== Data supplied ==

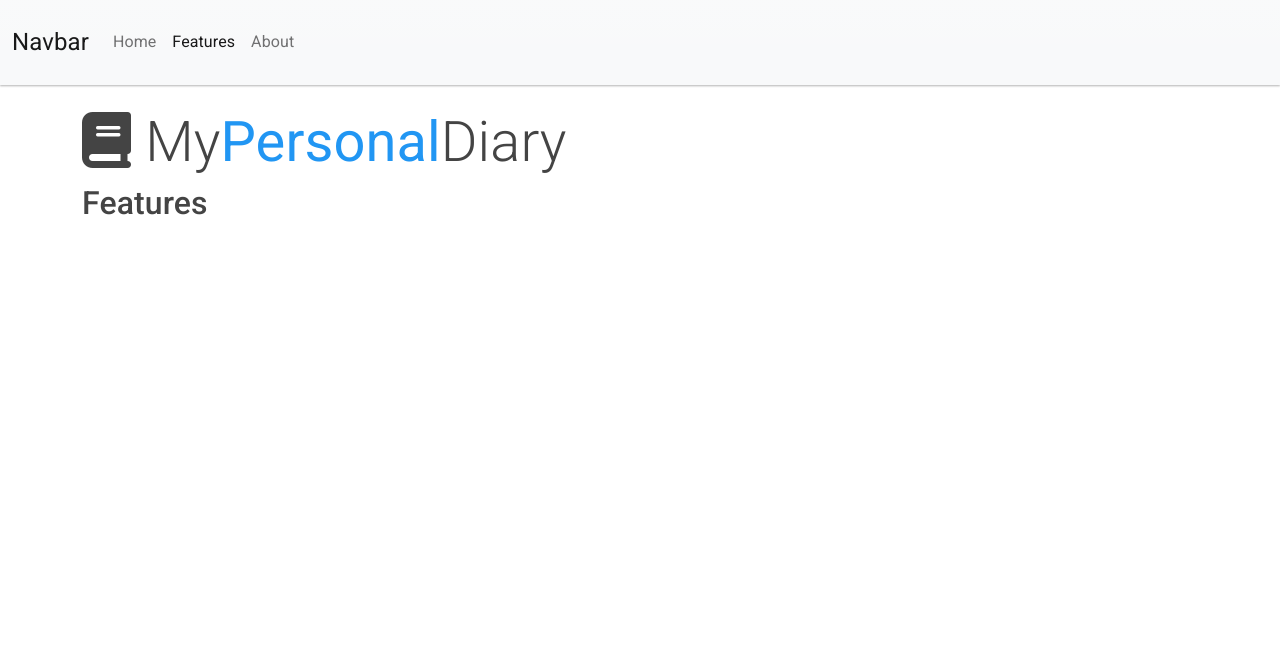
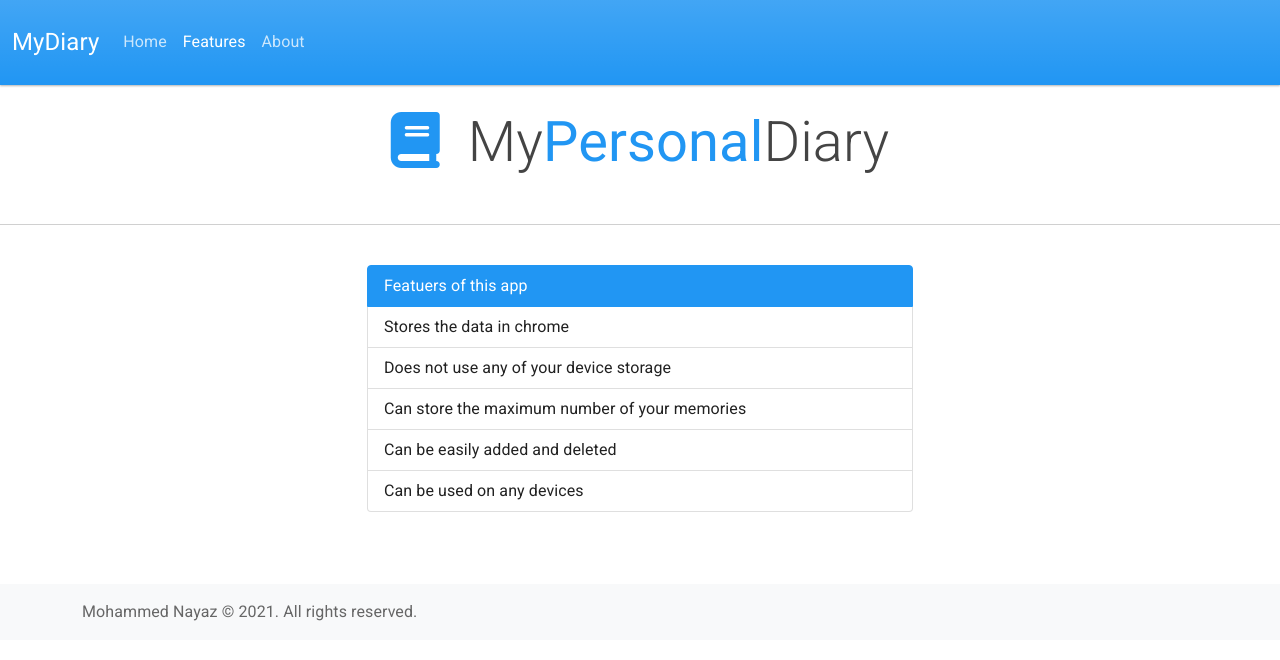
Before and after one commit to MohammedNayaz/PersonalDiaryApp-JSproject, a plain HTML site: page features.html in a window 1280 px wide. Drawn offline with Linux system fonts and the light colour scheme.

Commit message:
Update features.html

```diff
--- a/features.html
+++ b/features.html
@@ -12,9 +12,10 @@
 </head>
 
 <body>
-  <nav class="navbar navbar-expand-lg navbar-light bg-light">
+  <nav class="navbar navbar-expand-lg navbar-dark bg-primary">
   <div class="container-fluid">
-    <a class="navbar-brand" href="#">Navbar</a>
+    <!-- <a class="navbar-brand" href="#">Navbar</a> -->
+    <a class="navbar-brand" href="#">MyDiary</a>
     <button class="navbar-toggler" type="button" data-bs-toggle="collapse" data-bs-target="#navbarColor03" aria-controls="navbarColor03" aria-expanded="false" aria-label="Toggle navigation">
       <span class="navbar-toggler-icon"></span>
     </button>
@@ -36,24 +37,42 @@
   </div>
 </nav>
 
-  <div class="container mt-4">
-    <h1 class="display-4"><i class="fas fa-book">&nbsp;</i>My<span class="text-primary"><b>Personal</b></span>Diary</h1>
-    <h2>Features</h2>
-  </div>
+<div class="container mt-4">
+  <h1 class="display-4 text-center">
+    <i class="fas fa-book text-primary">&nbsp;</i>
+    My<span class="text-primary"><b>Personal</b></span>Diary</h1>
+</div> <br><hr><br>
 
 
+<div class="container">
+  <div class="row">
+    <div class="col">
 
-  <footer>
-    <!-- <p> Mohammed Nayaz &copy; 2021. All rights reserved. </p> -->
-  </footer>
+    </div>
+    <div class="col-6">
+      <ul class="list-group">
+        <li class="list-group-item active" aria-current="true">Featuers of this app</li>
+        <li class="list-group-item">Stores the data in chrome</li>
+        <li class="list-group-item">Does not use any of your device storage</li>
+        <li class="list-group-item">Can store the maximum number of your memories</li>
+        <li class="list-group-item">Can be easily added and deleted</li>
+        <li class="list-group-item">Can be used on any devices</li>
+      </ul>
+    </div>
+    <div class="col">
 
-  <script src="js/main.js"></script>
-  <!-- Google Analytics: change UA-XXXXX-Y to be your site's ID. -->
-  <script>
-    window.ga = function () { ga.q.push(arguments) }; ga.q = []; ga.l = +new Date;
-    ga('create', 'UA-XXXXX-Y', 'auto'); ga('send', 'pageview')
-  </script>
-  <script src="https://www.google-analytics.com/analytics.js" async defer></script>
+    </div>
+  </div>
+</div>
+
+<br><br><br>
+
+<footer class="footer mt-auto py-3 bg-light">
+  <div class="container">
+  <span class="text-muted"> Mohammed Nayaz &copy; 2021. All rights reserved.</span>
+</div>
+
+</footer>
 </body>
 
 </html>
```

===

**Work task**
What belongs in the answer is each line above, reproduced exactly, and no picture.

**Response area**
Before and after one commit to MohammedNayaz/PersonalDiaryApp-JSproject, a plain HTML site: page features.html in a window 1280 px wide. Drawn offline with Linux system fonts and the light colour scheme.

Commit message:
Update features.html

```diff
--- a/features.html
+++ b/features.html
@@ -12,9 +12,10 @@
 </head>
 
 <body>
-  <nav class="navbar navbar-expand-lg navbar-light bg-light">
+  <nav class="navbar navbar-expand-lg navbar-dark bg-primary">
   <div class="container-fluid">
-    <a class="navbar-brand" href="#">Navbar</a>
+    <!-- <a class="navbar-brand" href="#">Navbar</a> -->
+    <a class="navbar-brand" href="#">MyDiary</a>
     <button class="navbar-toggler" type="button" data-bs-toggle="collapse" data-bs-target="#navbarColor03" aria-controls="navbarColor03" aria-expanded="false" aria-label="Toggle navigation">
       <span class="navbar-toggler-icon"></span>
     </button>
@@ -36,24 +37,42 @@
   </div>
 </nav>
 
-  <div class="container mt-4">
-    <h1 class="display-4"><i class="fas fa-book">&nbsp;</i>My<span class="text-primary"><b>Personal</b></span>Diary</h1>
-    <h2>Features</h2>
-  </div>
+<div class="container mt-4">
+  <h1 class="display-4 text-center">
+    <i class="fas fa-book text-primary">&nbsp;</i>
+    My<span class="text-primary"><b>Personal</b></span>Diary</h1>
+</div> <br><hr><br>
 
 
+<div class="container">
+  <div class="row">
+    <div class="col">
 
-  <footer>
-    <!-- <p> Mohammed Nayaz &copy; 2021. All rights reserved. </p> -->
-  </footer>
+    </div>
+    <div class="col-6">
+      <ul class="list-group">
+        <li class="list-group-item active" aria-current="true">Featuers of this app</li>
+        <li class="list-group-item">Stores the data in chrome</li>
+        <li class="list-group-item">Does not use any of your device storage</li>
+        <li class="list-group-item">Can store the maximum number of your memories</li>
+        <li class="list-group-item">Can be easily added and deleted</li>
+        <li class="list-group-item">Can be used on any devices</li>
+      </ul>
+    </div>
+    <div class="col">
 
-  <script src="js/main.js"></script>
-  <!-- Google Analytics: change UA-XXXXX-Y to be your site's ID. -->
-  <script>
-    window.ga = function () { ga.q.push(arguments) }; ga.q = []; ga.l = +new Date;
-    ga('create', 'UA-XXXXX-Y', 'auto'); ga('send', 'pageview')
-  </script>
-  <script src="https://www.google-analytics.com/analytics.js" async defer></script>
+    </div>
+  </div>
+</div>
+
+<br><br><br>
+
+<footer class="footer mt-auto py-3 bg-light">
+  <div class="container">
+  <span class="text-muted"> Mohammed Nayaz &copy; 2021. All rights reserved.</span>
+</div>
+
+</footer>
 </body>
 
 </html>
```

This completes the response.